AVAILABLE DATA: Begin

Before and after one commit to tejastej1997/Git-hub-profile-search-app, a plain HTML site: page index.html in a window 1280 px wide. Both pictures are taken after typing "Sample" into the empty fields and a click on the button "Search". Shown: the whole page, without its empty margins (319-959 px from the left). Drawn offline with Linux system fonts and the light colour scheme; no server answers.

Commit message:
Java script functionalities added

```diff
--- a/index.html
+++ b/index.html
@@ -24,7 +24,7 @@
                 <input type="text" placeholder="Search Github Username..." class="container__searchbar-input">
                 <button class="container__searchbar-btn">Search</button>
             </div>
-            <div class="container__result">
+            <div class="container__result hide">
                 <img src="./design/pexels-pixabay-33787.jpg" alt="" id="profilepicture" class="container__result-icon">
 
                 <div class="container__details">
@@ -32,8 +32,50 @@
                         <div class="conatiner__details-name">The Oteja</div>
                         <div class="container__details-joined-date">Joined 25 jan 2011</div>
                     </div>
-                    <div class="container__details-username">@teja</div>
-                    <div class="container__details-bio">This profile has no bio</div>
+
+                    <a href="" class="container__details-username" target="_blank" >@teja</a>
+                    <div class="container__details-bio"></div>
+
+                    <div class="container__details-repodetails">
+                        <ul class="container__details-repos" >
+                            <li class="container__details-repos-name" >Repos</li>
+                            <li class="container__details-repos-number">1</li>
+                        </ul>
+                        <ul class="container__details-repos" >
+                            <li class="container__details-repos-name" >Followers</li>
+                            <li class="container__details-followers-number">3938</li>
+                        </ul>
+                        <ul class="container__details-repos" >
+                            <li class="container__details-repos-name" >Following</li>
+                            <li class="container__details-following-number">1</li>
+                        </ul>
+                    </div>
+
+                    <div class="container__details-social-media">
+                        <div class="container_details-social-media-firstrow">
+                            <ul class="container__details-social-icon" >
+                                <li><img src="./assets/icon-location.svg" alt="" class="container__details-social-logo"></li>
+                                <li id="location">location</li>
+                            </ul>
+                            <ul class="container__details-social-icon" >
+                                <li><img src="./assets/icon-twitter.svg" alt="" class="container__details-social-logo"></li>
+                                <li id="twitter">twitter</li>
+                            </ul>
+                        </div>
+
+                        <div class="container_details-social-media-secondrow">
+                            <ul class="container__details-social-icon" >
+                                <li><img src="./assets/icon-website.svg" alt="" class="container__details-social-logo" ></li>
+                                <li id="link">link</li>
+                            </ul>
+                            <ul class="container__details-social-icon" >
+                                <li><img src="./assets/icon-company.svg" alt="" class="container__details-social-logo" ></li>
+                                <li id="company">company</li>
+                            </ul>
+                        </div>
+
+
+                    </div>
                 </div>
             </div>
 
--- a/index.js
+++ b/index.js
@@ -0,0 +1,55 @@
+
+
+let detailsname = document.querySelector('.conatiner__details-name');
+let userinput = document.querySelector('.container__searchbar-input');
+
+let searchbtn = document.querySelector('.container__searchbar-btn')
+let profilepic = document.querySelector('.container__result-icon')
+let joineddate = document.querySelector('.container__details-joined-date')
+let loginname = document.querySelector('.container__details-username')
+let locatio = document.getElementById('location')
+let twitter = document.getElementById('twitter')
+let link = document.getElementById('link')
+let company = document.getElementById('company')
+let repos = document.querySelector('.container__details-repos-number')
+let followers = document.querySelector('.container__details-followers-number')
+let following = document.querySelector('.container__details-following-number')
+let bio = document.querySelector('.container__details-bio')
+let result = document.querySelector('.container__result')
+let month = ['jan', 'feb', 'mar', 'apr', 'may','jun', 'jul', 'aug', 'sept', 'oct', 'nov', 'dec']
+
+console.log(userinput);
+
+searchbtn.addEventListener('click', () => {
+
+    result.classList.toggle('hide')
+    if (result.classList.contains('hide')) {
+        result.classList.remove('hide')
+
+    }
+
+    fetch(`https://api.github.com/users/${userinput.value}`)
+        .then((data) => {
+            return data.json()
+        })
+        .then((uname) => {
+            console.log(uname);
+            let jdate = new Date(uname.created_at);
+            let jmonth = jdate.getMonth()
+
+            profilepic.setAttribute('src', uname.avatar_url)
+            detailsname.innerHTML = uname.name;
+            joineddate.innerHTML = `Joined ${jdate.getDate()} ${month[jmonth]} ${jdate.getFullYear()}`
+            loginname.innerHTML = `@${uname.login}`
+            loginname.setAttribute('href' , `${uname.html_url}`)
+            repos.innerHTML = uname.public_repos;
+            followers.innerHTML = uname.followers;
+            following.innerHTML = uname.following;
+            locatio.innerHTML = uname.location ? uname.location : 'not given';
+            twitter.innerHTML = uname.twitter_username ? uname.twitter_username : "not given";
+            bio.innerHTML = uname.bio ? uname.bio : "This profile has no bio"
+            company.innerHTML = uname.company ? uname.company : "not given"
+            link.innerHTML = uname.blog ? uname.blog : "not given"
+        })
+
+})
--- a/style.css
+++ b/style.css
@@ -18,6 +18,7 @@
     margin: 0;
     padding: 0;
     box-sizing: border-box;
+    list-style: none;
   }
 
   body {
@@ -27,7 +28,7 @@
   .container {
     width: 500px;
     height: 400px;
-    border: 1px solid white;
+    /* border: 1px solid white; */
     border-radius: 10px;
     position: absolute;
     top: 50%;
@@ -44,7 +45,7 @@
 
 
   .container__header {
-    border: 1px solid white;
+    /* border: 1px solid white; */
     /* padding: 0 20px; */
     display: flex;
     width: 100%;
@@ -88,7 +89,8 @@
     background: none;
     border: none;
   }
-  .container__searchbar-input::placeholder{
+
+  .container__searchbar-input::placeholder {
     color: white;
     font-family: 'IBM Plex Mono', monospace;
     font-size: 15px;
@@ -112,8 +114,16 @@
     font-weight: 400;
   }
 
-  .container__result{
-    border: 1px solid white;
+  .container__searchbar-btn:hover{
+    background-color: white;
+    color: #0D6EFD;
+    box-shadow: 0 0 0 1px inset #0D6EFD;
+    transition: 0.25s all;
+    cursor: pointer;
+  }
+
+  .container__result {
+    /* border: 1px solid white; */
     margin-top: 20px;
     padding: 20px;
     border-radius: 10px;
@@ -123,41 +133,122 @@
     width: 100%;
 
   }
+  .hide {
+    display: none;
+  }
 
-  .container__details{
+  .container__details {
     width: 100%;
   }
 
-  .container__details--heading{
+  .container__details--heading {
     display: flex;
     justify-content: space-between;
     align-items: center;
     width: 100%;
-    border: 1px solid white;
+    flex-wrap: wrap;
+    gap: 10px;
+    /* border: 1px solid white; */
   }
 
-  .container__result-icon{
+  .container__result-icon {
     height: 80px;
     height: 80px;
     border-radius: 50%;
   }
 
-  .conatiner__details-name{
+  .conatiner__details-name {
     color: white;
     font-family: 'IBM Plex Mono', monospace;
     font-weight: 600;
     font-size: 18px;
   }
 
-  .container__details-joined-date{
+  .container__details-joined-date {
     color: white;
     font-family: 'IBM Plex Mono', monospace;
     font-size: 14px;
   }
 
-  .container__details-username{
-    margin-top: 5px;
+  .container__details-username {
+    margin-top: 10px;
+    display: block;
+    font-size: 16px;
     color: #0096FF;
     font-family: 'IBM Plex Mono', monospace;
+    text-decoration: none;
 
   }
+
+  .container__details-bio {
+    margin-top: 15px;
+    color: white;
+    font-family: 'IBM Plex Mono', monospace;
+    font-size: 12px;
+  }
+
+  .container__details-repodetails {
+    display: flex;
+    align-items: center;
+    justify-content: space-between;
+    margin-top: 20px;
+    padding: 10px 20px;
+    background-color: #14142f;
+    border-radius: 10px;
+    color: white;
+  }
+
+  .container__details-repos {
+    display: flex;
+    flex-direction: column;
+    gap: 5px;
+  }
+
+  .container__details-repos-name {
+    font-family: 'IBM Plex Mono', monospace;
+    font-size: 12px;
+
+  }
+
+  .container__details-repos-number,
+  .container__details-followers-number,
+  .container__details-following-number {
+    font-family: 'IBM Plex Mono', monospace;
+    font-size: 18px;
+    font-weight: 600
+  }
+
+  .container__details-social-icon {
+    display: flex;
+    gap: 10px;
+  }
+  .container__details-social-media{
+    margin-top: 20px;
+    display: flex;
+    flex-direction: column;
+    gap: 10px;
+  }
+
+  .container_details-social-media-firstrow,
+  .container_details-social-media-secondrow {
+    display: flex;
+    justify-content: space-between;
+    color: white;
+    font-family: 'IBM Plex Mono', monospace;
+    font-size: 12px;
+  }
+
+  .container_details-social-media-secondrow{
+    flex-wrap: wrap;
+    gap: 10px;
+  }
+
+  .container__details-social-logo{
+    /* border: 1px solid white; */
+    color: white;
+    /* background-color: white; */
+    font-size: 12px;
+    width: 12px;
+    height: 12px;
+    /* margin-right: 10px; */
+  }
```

AVAILABLE DATA: End

**TO DO**
Work out how many lines in the entries above include the word "getElementById". Respond with only the number.

**RESPONSE BELOW**
4